What you will do: Only the lines from the start of the data through the one containing "Update 2016-10-26-algoritma-javascript.md" belong in your answer; return them exactly.

======== Data

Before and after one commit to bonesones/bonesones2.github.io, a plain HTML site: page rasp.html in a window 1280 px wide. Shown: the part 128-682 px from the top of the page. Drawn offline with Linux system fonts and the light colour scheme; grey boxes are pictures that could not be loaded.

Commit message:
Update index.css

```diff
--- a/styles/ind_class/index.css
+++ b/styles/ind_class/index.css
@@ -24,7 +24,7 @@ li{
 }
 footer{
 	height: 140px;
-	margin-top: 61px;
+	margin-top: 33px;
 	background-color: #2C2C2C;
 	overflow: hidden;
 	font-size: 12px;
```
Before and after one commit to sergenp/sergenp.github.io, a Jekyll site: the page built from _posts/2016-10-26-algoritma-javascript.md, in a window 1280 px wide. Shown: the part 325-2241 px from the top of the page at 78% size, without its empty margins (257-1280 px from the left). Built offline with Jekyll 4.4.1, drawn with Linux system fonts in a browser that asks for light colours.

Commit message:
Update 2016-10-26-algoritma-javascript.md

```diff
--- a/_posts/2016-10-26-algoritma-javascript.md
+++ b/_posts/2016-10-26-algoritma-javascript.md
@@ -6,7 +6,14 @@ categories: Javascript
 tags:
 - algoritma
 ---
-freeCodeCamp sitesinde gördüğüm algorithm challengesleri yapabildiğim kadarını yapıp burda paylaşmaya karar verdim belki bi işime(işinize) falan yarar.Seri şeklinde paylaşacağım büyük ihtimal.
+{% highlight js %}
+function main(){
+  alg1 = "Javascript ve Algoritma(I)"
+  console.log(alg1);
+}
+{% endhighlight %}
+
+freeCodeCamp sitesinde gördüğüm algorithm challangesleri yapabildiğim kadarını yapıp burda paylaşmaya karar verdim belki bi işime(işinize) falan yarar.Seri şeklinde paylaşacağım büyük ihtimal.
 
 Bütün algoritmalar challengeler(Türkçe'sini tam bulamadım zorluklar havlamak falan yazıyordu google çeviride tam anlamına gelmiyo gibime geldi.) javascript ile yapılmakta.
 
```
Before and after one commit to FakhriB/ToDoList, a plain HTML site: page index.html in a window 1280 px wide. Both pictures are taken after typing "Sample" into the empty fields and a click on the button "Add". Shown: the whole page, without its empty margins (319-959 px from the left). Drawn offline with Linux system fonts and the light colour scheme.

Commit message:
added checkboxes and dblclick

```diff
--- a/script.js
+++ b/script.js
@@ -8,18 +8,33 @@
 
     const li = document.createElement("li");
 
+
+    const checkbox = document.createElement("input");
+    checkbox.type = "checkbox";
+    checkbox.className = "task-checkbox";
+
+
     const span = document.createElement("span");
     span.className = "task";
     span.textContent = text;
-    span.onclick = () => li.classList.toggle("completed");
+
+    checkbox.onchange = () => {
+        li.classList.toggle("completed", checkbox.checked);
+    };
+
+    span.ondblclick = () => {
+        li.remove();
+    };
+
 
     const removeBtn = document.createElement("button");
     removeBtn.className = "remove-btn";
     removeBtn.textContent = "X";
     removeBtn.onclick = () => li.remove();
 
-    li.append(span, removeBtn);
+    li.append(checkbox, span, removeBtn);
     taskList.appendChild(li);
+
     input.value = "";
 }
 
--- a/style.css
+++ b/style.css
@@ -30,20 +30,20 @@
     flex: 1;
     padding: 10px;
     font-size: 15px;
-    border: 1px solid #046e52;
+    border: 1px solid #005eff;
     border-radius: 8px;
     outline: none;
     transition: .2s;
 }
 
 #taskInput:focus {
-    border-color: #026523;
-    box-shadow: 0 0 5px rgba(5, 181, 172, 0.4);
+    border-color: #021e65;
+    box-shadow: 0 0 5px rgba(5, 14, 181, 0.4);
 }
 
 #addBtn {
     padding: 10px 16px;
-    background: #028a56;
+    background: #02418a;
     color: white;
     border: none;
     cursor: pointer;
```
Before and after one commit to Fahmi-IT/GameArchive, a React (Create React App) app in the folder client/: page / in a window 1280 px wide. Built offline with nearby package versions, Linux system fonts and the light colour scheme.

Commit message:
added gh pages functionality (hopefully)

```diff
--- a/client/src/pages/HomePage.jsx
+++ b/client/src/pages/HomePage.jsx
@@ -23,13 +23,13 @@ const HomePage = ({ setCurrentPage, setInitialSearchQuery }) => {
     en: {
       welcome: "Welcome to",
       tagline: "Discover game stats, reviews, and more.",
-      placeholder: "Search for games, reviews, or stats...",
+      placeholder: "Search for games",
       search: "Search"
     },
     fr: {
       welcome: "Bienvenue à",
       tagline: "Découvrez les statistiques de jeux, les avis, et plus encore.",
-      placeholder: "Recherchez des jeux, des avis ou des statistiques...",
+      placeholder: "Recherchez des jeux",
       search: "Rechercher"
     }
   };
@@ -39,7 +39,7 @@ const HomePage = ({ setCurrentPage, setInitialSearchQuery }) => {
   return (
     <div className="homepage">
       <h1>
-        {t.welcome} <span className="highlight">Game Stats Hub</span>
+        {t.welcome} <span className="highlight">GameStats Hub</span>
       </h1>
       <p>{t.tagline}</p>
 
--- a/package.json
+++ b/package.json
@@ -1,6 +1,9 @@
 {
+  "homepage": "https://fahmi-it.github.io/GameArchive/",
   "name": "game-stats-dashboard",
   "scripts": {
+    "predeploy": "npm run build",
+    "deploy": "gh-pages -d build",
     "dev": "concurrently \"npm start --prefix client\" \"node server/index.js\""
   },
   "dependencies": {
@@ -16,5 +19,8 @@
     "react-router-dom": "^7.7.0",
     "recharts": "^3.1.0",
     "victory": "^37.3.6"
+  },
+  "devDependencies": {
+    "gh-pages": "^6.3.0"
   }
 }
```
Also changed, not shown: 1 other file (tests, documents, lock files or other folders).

================

Task answer:
Before and after one commit to bonesones/bonesones2.github.io, a plain HTML site: page rasp.html in a window 1280 px wide. Shown: the part 128-682 px from the top of the page. Drawn offline with Linux system fonts and the light colour scheme; grey boxes are pictures that could not be loaded.

Commit message:
Update index.css

```diff
--- a/styles/ind_class/index.css
+++ b/styles/ind_class/index.css
@@ -24,7 +24,7 @@ li{
 }
 footer{
 	height: 140px;
-	margin-top: 61px;
+	margin-top: 33px;
 	background-color: #2C2C2C;
 	overflow: hidden;
 	font-size: 12px;
```
Before and after one commit to sergenp/sergenp.github.io, a Jekyll site: the page built from _posts/2016-10-26-algoritma-javascript.md, in a window 1280 px wide. Shown: the part 325-2241 px from the top of the page at 78% size, without its empty margins (257-1280 px from the left). Built offline with Jekyll 4.4.1, drawn with Linux system fonts in a browser that asks for light colours.

Commit message:
Update 2016-10-26-algoritma-javascript.md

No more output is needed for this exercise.